As Iraq bites, PM Modi braces for hard decisions on fuels
The PM had recently taken stock of the energy sector and reviewed bottlenecks impeding oil and gas, power and coal production besides the impact of Iraq crisis that has led to a sharp increase in crude oil prices.india Updated: Jun 23, 2014 14:06 IST
Some harsh decisions by the government to correct anomalies in domestic fuel pricing in order to reduce oil subsidies and keep India’s fiscal health under check seem inevitable.
Prime Minister Narendra Modi on Wednesday took stock of the energy sector and reviewed bottlenecks impeding oil and gas, power and coal production besides the impact of Iraq crisis that has led to a sharp increase in crude oil prices, which has a direct impact on the country’s economy.
“Issues needing immediate attention of the government as also adequate steps to restore investor’s confidence by removing sector-specific impediments were discussed in the meeting,” a senior government official said.
Modi met petroleum minister Dharmendra Pradhan and power and coal minister Piyush Goyal on Friday to review the implications of the growing Iraq turmoil.

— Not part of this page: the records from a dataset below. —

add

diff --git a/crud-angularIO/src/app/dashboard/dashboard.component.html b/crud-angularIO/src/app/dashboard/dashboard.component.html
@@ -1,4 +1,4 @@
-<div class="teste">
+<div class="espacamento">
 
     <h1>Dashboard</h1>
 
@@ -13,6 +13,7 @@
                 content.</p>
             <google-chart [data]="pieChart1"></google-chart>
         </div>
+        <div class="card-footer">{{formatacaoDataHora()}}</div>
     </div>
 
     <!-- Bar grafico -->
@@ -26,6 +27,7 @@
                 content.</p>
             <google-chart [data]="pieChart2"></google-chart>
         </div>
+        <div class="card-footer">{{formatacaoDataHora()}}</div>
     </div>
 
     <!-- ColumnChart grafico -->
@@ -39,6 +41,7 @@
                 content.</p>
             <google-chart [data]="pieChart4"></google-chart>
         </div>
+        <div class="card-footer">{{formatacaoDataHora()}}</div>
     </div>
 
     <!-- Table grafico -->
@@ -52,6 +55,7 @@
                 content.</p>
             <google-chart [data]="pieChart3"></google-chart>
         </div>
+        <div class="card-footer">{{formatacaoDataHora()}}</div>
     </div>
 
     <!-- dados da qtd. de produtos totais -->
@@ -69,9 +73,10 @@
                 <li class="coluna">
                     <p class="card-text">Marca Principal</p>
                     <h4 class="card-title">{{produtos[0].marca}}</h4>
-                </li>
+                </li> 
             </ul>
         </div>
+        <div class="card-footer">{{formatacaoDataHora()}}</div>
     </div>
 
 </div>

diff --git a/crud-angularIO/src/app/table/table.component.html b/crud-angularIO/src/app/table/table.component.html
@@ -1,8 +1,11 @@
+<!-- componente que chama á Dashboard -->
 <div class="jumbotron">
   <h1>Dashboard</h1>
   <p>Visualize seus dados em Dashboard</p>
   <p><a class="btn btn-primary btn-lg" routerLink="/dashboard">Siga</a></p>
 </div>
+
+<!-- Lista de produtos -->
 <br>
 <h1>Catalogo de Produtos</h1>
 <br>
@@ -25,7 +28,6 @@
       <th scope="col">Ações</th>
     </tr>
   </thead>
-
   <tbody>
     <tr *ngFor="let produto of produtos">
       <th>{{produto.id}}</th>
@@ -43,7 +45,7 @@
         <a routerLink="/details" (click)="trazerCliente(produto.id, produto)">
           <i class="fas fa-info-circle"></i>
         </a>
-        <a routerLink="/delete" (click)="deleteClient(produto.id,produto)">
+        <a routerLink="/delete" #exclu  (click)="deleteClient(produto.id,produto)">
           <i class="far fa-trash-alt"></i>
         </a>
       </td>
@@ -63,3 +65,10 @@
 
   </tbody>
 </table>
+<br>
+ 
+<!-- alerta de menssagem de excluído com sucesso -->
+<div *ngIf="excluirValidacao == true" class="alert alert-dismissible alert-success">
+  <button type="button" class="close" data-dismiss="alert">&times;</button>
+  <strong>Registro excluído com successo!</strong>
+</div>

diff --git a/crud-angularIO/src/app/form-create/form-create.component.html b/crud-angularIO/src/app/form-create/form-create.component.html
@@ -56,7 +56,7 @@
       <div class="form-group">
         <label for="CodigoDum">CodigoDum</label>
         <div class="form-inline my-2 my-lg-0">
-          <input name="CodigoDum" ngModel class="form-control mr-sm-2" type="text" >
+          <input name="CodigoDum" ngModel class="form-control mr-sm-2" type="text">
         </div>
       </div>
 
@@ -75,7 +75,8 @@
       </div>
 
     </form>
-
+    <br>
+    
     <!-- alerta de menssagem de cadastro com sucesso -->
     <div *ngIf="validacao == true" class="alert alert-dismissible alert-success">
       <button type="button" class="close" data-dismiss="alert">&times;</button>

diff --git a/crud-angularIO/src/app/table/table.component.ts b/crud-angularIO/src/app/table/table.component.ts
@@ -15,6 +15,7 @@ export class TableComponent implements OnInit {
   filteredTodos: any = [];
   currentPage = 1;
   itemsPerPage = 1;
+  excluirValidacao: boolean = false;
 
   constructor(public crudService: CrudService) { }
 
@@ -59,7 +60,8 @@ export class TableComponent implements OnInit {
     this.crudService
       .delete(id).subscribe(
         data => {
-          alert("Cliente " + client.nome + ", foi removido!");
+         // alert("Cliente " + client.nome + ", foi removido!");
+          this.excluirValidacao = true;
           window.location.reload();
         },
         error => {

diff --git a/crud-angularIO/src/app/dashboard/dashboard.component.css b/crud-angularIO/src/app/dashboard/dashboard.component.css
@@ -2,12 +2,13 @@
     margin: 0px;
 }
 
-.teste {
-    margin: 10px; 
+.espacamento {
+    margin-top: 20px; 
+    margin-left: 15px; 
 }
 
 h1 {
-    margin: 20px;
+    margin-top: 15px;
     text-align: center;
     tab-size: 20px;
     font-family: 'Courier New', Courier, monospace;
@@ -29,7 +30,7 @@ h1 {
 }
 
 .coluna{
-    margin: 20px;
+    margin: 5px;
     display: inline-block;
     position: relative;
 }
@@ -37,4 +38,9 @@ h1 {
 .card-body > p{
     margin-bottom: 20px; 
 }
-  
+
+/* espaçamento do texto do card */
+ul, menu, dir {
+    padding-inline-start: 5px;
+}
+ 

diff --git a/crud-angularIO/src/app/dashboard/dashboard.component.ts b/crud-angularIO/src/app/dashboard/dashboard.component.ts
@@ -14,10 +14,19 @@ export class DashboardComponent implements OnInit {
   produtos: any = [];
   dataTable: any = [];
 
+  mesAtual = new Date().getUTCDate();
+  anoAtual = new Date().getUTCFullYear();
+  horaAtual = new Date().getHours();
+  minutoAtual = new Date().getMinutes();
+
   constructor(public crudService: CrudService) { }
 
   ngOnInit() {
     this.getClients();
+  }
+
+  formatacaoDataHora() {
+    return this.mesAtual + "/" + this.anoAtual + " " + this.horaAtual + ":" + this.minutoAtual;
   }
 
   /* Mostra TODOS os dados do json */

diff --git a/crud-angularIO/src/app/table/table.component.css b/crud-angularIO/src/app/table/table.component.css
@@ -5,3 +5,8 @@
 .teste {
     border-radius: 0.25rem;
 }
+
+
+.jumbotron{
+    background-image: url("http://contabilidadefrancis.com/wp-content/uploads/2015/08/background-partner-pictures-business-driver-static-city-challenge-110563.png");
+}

As the global crude oil prices scale new highs, it’s a worrying sign for a country like India that imports oil worth $150 billion every year. The Indian basket of crude oil has moved up to $112.45 a barrel from $106 just two weeks back.
Sources said the oil minister informed Modi that while no immediate fuel supply disruptions are feared, a contingency plan including diversification of India’s crude oil imports from oil producing nations other than Iraq is underway in order to minimise the impact of any geo-political instability in West Asia.
India, the world’s fourth-largest oil consumer, imports around 4 million barrels a day of crude oil — costing $165 billion a year at current prices, or more than a third of its total import bill.
Other issues flagged in the meeting included steps to reduce fuel subsidies, investor friendly new gas pricing policy, ensuring security of oil and gas supplies, increasing domestic coal production, ensuring adequate coal supplies for power generation.